━━ DATA FOR THIS EXERCISE

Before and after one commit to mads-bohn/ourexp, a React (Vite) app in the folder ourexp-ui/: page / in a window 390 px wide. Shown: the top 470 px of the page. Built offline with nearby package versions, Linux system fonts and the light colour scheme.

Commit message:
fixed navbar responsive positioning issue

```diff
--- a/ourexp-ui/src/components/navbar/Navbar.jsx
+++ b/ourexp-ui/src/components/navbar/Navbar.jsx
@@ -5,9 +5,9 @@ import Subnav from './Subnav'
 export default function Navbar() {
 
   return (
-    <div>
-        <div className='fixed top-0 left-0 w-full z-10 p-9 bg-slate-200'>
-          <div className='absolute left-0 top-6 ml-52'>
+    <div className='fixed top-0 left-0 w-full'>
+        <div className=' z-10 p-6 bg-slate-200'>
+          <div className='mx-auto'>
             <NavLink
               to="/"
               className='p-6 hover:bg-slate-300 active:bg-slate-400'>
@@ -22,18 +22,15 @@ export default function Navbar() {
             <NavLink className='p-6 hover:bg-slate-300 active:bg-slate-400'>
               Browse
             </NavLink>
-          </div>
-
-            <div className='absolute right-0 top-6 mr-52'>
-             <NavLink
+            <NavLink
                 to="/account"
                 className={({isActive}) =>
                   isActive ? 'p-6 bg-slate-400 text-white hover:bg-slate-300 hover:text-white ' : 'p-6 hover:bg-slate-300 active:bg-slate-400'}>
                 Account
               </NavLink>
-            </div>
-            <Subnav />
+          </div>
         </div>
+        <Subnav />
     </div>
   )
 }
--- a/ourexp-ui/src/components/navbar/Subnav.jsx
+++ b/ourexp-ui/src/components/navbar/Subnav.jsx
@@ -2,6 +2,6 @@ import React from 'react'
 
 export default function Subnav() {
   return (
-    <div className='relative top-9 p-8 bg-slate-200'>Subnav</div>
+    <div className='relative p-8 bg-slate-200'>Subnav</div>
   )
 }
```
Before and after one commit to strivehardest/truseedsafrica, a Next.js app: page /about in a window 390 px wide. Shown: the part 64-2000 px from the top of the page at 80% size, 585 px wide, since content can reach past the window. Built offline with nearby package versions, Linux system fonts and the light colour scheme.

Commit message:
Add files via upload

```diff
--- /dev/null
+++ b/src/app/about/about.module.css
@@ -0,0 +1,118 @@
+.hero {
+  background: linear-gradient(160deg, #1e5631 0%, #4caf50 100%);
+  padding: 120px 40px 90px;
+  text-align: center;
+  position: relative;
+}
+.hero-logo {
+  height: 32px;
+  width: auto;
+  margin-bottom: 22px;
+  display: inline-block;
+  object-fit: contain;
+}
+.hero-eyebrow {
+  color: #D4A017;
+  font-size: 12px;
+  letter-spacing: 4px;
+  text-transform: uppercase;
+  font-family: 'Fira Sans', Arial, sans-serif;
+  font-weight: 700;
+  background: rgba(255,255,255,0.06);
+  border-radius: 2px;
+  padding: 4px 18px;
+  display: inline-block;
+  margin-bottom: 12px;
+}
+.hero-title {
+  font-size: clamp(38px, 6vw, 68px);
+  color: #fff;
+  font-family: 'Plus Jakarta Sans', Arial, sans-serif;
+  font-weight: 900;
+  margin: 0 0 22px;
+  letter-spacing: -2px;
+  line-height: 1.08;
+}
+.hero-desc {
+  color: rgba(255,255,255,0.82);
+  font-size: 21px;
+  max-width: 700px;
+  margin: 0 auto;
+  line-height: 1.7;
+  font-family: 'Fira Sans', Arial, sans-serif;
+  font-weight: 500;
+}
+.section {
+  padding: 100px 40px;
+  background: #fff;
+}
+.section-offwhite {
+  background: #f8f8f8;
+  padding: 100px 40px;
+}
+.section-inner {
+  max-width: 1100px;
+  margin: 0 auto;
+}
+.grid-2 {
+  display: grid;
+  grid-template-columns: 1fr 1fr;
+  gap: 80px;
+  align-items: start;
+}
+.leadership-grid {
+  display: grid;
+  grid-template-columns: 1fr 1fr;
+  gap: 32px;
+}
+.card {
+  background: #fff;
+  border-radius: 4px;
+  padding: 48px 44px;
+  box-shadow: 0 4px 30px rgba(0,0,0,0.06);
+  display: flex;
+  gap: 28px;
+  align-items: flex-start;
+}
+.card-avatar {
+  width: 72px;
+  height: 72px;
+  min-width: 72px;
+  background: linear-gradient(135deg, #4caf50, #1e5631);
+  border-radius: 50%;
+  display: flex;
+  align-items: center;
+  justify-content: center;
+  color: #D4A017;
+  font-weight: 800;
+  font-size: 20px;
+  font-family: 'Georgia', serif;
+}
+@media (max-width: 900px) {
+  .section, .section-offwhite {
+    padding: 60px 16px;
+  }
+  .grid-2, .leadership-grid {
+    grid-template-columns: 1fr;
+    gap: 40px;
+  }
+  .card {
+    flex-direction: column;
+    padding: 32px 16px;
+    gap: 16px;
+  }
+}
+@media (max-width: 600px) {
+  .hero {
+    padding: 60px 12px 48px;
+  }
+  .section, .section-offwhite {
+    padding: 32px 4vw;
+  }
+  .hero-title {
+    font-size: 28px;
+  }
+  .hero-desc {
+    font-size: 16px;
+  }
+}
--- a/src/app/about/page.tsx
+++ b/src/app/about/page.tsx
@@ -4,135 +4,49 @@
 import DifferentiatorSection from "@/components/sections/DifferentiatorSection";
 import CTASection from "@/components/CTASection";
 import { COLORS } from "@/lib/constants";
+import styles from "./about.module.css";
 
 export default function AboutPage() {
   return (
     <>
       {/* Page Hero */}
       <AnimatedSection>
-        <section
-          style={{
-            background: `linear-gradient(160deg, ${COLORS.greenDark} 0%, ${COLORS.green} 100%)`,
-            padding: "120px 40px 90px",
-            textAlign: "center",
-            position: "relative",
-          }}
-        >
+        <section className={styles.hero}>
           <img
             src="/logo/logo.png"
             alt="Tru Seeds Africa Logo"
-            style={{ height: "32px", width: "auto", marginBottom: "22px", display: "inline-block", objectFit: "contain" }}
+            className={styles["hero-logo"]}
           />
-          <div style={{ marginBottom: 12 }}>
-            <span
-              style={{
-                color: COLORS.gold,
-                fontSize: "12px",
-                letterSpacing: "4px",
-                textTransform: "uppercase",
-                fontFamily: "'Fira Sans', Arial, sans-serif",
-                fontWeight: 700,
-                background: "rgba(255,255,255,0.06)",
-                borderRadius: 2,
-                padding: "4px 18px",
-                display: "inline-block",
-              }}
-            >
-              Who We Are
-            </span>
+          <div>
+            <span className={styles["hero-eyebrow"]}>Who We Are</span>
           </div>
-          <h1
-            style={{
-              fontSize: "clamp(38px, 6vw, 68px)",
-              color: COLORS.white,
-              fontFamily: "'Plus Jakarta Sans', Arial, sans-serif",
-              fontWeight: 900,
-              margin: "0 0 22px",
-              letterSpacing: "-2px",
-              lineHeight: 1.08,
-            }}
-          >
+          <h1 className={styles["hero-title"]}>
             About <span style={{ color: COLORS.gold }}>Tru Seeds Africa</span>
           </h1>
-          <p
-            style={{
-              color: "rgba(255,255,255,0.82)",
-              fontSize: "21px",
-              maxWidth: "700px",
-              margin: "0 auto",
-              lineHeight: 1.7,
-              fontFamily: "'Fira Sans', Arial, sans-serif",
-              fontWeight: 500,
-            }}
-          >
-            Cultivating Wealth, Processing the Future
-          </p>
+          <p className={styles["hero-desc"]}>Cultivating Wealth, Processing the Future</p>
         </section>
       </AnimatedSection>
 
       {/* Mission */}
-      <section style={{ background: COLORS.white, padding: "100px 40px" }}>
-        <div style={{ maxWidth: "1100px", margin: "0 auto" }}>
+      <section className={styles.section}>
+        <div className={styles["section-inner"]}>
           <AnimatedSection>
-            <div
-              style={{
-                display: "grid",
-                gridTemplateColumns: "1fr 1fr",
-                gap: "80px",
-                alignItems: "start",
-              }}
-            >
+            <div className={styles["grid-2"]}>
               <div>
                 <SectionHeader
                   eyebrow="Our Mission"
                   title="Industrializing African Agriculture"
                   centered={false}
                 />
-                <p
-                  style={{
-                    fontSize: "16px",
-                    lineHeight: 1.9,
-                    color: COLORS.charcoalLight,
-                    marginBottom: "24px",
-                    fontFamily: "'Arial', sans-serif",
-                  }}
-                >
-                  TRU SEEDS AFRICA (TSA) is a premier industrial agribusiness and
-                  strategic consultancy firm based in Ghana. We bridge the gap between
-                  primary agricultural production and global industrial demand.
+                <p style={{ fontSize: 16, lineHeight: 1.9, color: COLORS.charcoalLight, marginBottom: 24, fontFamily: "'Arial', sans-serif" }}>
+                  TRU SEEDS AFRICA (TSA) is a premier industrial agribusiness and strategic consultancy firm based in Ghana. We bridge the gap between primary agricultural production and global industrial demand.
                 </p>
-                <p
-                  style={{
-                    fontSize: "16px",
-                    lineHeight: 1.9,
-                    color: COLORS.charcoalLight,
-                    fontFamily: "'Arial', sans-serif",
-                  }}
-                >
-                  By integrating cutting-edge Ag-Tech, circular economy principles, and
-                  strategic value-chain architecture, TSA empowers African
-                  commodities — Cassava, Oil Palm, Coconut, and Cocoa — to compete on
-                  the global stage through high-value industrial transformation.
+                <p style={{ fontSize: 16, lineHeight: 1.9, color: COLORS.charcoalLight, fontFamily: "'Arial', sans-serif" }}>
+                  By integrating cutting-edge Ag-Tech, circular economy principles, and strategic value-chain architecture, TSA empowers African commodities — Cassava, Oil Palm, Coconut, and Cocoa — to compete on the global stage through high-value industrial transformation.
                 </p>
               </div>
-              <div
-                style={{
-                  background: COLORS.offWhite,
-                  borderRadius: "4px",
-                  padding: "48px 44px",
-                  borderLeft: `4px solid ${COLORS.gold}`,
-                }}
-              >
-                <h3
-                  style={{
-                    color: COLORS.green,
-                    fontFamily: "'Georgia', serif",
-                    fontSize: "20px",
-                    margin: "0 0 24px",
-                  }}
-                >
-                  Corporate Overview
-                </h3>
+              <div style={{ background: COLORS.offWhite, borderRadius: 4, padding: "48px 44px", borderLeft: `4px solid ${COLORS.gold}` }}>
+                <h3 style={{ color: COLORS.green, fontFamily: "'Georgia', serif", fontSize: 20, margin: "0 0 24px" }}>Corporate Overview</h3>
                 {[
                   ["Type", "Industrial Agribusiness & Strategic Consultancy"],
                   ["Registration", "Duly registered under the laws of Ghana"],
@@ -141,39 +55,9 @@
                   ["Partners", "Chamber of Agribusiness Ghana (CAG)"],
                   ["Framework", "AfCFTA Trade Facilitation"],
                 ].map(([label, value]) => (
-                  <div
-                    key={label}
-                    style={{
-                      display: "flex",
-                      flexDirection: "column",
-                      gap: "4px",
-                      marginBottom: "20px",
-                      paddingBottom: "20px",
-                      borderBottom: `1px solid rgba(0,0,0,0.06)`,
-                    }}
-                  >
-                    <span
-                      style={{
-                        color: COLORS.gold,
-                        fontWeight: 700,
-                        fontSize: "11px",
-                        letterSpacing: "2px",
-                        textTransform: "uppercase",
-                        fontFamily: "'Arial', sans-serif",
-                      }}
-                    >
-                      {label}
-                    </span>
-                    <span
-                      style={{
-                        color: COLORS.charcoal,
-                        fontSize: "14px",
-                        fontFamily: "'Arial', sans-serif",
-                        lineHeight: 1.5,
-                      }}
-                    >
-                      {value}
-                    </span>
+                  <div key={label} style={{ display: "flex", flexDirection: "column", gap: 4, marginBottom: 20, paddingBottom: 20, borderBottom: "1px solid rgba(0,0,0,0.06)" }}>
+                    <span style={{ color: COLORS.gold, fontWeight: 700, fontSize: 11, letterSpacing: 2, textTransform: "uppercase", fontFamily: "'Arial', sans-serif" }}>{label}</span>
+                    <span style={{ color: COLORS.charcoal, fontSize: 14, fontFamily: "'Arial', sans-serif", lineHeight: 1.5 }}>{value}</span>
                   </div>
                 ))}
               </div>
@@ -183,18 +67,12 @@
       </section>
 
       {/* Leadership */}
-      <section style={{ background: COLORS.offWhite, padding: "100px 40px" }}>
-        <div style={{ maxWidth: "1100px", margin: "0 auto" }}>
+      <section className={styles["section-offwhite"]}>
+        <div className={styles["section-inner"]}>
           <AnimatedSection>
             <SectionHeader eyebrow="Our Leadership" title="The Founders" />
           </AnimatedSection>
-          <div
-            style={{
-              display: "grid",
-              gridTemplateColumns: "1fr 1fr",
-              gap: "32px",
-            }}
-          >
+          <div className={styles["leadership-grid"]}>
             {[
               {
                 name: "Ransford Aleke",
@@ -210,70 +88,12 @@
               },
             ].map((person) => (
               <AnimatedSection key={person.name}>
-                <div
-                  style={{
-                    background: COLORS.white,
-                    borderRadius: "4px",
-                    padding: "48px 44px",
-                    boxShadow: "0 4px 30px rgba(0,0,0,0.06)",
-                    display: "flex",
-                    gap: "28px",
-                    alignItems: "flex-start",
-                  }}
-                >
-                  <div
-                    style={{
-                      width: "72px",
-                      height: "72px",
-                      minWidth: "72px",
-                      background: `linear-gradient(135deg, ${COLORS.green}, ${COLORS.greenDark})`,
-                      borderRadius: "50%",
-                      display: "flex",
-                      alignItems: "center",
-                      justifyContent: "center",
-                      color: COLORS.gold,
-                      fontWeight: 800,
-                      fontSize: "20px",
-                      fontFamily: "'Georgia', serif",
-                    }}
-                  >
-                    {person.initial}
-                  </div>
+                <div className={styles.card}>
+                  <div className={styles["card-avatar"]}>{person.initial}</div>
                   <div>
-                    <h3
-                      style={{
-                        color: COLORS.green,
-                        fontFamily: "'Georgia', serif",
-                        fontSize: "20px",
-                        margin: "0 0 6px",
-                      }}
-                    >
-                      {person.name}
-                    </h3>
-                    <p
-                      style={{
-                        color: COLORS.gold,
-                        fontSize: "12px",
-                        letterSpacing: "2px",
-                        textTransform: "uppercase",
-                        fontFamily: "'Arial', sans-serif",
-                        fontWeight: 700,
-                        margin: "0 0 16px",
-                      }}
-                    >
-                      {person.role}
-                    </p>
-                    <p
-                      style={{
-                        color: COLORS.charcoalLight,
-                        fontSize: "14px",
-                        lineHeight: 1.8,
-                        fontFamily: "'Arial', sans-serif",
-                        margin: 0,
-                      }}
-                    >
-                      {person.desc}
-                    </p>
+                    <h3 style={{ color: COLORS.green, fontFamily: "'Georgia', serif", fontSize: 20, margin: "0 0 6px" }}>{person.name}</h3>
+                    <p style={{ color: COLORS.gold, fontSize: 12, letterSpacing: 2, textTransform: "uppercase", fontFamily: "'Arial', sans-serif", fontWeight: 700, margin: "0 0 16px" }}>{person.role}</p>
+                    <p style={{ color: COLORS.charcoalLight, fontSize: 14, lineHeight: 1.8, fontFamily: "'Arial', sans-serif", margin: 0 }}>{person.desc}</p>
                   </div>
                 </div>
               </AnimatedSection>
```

━━━━

* [GOAL OF THE EXERCISE]
If a line of the records includes the string "gold", copy it out.

* [REPLY]
-                color: COLORS.gold,
             About <span style={{ color: COLORS.gold }}>Tru Seeds Africa</span>
-                  borderLeft: `4px solid ${COLORS.gold}`,
+              <div style={{ background: COLORS.offWhite, borderRadius: 4, padding: "48px 44px", borderLeft: `4px solid ${COLORS.gold}` }}>
-                        color: COLORS.gold,
+                    <span style={{ color: COLORS.gold, fontWeight: 700, fontSize: 11, letterSpacing: 2, textTransform: "uppercase", fontFamily: "'Arial', sans-serif" }}>{label}</span>
-                      color: COLORS.gold,
-                        color: COLORS.gold,
+                    <p style={{ color: COLORS.gold, fontSize: 12, letterSpacing: 2, textTransform: "uppercase", fontFamily: "'Arial', sans-serif", fontWeight: 700, margin: "0 0 16px" }}>{person.role}</p>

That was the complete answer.